To which the Frog responded: “Why did you do that? Now we’re both going to die.”
Scorpion: “I did it because that’s just what I do.”
That’s how I’ve always thought about entrepreneurship: we are who we are in life and if we’re natural born leaders, we’ll go onto lead and potentially become great entrepreneurs. If we’re not, then we just won’t.
But that begs the question: If leadership can potentially be cultivated within someone and if leadership is the number one prerequisite to entrepreneurship, then logically speaking… you can will yourself to become an entrepreneur.
And therein lies the grayscale of entrepreneurship. The area where people may not have been born natural leaders; they may have been shy, not sociable, “nerdy,” reclusive, etc… but have the potential to become great entrepreneurs once they allow themselves to. Once they believe that they can and will.
The more and more I think about this theory, the more it becomes clear to me that there are in fact many people who fall into this category.

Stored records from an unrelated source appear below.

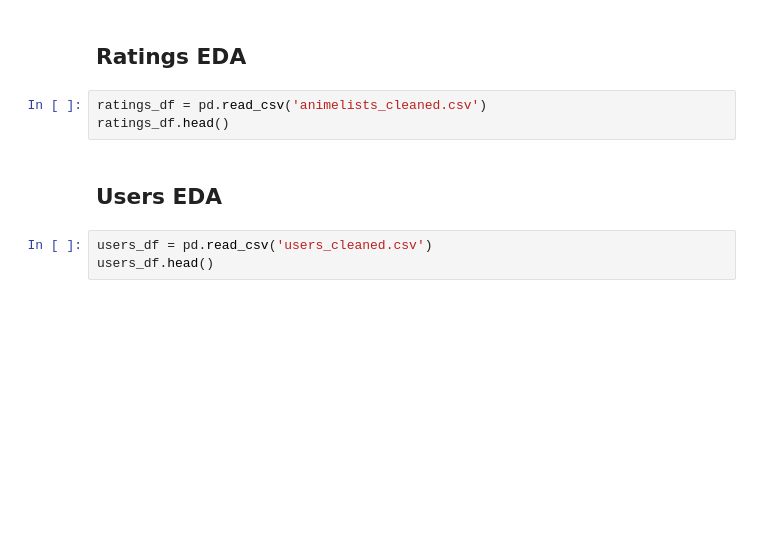
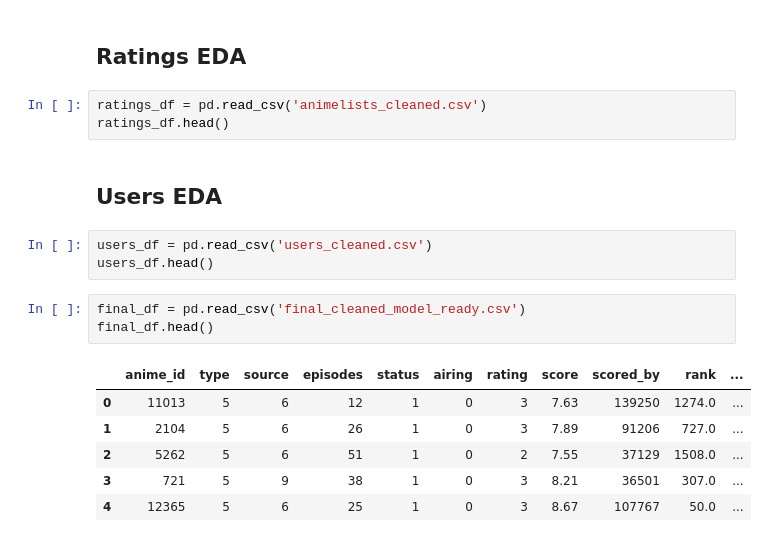
Before and after one commit to srijansingh53/aniReco, a Jupyter notebook: codes/sri_eda/EDA_test.ipynb, the cells around one changed output. Cells and saved outputs as stored; diff of their text form; blank space fills up the shorter version.

```diff
--- a/codes/sri_eda/EDA_test.ipynb
+++ b/codes/sri_eda/EDA_test.ipynb
@@ -85,3 +232,13 @@ ratings_df.head()
 # %%
 users_df = pd.read_csv('users_cleaned.csv')
 users_df.head()
+# %%
+final_df = pd.read_csv('final_cleaned_model_ready.csv')
+final_df.head()
+# %% [output]
+|  | anime_id | type | source | episodes | status | airing | rating | score | scored_by | rank | ... |
+| 0 | 11013 | 5 | 6 | 12 | 1 | 0 | 3 | 7.63 | 139250 | 1274.0 | ... |
+| 1 | 2104 | 5 | 6 | 26 | 1 | 0 | 3 | 7.89 | 91206 | 727.0 | ... |
+| 2 | 5262 | 5 | 6 | 51 | 1 | 0 | 2 | 7.55 | 37129 | 1508.0 | ... |
+| 3 | 721 | 5 | 9 | 38 | 1 | 0 | 3 | 8.21 | 36501 | 307.0 | ... |
+| 4 | 12365 | 5 | 6 | 25 | 1 | 0 | 3 | 8.67 | 107767 | 50.0 | ... |
```
Also changed, not shown: parts of 16 cells of this notebook, 2 other files.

People who are stuck in that entrepreneurial limbo or possible don’t even know that they are in that gray area – just waiting for someone to push them in the right direction.
Think about the typical situation of the shy and reclusive, but very intelligent student who sits at home all day working on next big website that goes onto change the world. Now this kid wasn’t a natural born leader; he was picked on in school; ostracized from society because he was “weird,” and now here he is, 10 years later, running one of the most successful websites in the country and is looked up to by thousands of other entrepreneurs.
So is person considered an entrepreneur? I would say so. He’s proven that he is. And was this person a natural born leader? I’m not sure. He may have had leadership qualities and they never materialized or he may have cultivated those leadership qualities over the years to compensate for what he lacked when born. Only that person will know. Not me.
So ask yourself:
- Are you a part of the grayscale?
- Are you stuck in the middle?
- If so, how can I breakout?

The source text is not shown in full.